Task to carry out
The answer should hold every line of the listing, unchanged and free of images.

(Material provided begins)

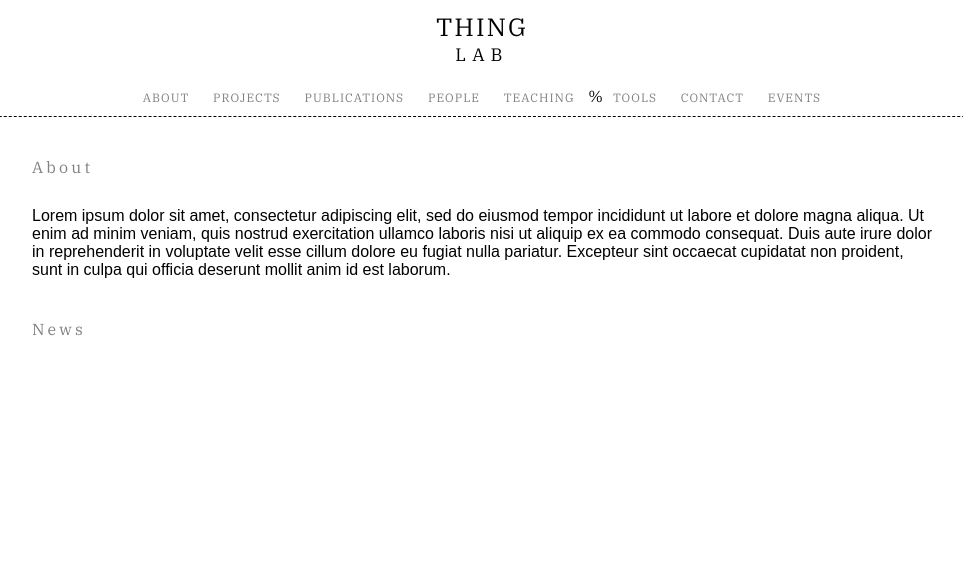
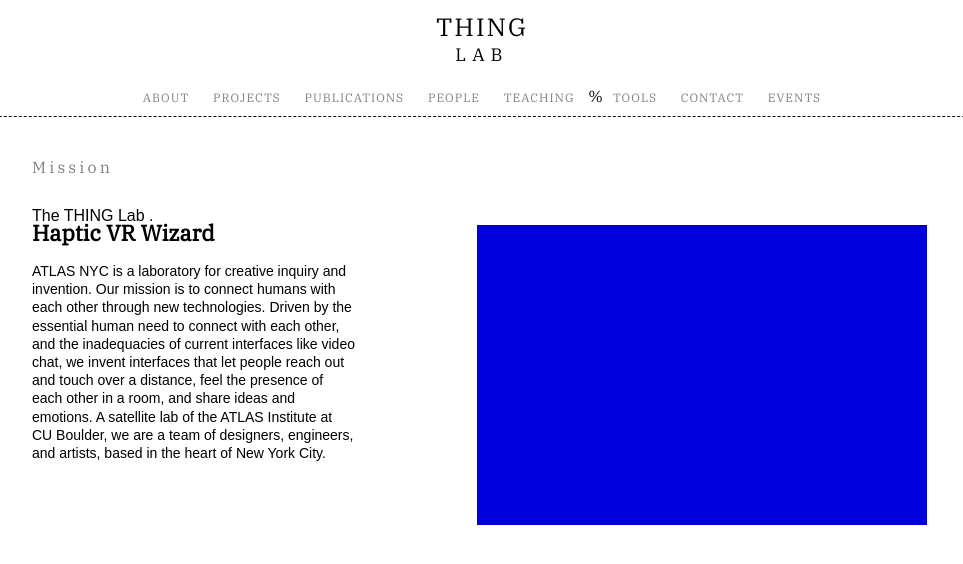
Before and after one commit to THING-Lab/THING-Lab.github.io, a Jekyll site: the page built from index.html, in a window 1280 px wide. Shown: the top 564 px of the page, without its empty margins (158-1121 px from the left). Built offline with Jekyll 4.4.1, drawn with Linux system fonts in a browser that asks for light colours.

Commit message:
Added mission statement

```diff
--- a/index.html
+++ b/index.html
@@ -1,22 +1,22 @@
 ---
 layout: default
-title: THING Lab
+title: ATLAS NYC
 ---
 <!-- THIS RUNS THE APP WITH JEKYLL: bundle exec jekyll serve -->
 <section id="about">
-    <h1 class="section-head">About</h1>
-    <p class="about-desc">Lorem ipsum dolor sit amet, consectetur adipiscing elit, sed do eiusmod tempor incididunt ut labore et dolore magna aliqua. Ut enim ad minim veniam, quis nostrud exercitation ullamco laboris nisi ut aliquip ex ea commodo consequat. Duis aute irure dolor in reprehenderit in voluptate velit esse cillum dolore eu fugiat nulla pariatur. Excepteur sint occaecat cupidatat non proident, sunt in culpa qui officia deserunt mollit anim id est laborum.</p>
+    <h1 class="section-head">Mission</h1>
+    <p class="about-desc">The THING Lab .</p>
 
-    <!-- <div class="work-card">
+    <div class="work-card">
 
         <div class="work-details">
             <a class="work-title" href="./projects/HapticVRWizard">Haptic VR Wizard</a>
-            <p class="work-desc">Lorem ipsum dolor sit amet, consectetur adipiscing elit, sed do eiusmod tempor incididunt ut labore et dolore magna aliqua. Ut enim ad minim veniam, quis nostrud exercitation ullamco laboris nisi ut aliquip ex ea commodo consequat. Duis aute irure dolor in reprehenderit in voluptate velit esse cillum dolore eu fugiat nulla pariatur. Excepteur sint occaecat cupidatat non proident, sunt in culpa qui officia deserunt mollit anim id est laborum.</p>
+            <p class="work-desc">ATLAS NYC is a laboratory for creative inquiry and invention. Our mission is to connect humans with each other through new technologies. Driven by the essential human need to connect with each other, and the inadequacies of current interfaces like video chat, we invent interfaces that let people reach out and touch over a distance, feel the presence of each other in a room, and share ideas and emotions. A satellite lab of the ATLAS Institute at CU Boulder, we are a team of designers, engineers, and artists, based in the heart of New York City.</p>
         </div>
         <a href="./projects/HapticVRWizard"><div class="temp-work-img"></div></a>
-    </div> -->
+    </div>
 </section>
 
-<section id="news">
+<!-- <section id="news">
     <h1 class="section-head">News</h1>
-</section>
+</section> -->
```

(Material provided ends)

Your solution
Before and after one commit to THING-Lab/THING-Lab.github.io, a Jekyll site: the page built from index.html, in a window 1280 px wide. Shown: the top 564 px of the page, without its empty margins (158-1121 px from the left). Built offline with Jekyll 4.4.1, drawn with Linux system fonts in a browser that asks for light colours.

Commit message:
Added mission statement

```diff
--- a/index.html
+++ b/index.html
@@ -1,22 +1,22 @@
 ---
 layout: default
-title: THING Lab
+title: ATLAS NYC
 ---
 <!-- THIS RUNS THE APP WITH JEKYLL: bundle exec jekyll serve -->
 <section id="about">
-    <h1 class="section-head">About</h1>
-    <p class="about-desc">Lorem ipsum dolor sit amet, consectetur adipiscing elit, sed do eiusmod tempor incididunt ut labore et dolore magna aliqua. Ut enim ad minim veniam, quis nostrud exercitation ullamco laboris nisi ut aliquip ex ea commodo consequat. Duis aute irure dolor in reprehenderit in voluptate velit esse cillum dolore eu fugiat nulla pariatur. Excepteur sint occaecat cupidatat non proident, sunt in culpa qui officia deserunt mollit anim id est laborum.</p>
+    <h1 class="section-head">Mission</h1>
+    <p class="about-desc">The THING Lab .</p>
 
-    <!-- <div class="work-card">
+    <div class="work-card">
 
         <div class="work-details">
             <a class="work-title" href="./projects/HapticVRWizard">Haptic VR Wizard</a>
-            <p class="work-desc">Lorem ipsum dolor sit amet, consectetur adipiscing elit, sed do eiusmod tempor incididunt ut labore et dolore magna aliqua. Ut enim ad minim veniam, quis nostrud exercitation ullamco laboris nisi ut aliquip ex ea commodo consequat. Duis aute irure dolor in reprehenderit in voluptate velit esse cillum dolore eu fugiat nulla pariatur. Excepteur sint occaecat cupidatat non proident, sunt in culpa qui officia deserunt mollit anim id est laborum.</p>
+            <p class="work-desc">ATLAS NYC is a laboratory for creative inquiry and invention. Our mission is to connect humans with each other through new technologies. Driven by the essential human need to connect with each other, and the inadequacies of current interfaces like video chat, we invent interfaces that let people reach out and touch over a distance, feel the presence of each other in a room, and share ideas and emotions. A satellite lab of the ATLAS Institute at CU Boulder, we are a team of designers, engineers, and artists, based in the heart of New York City.</p>
         </div>
         <a href="./projects/HapticVRWizard"><div class="temp-work-img"></div></a>
-    </div> -->
+    </div>
 </section>
 
-<section id="news">
+<!-- <section id="news">
     <h1 class="section-head">News</h1>
-</section>
+</section> -->
```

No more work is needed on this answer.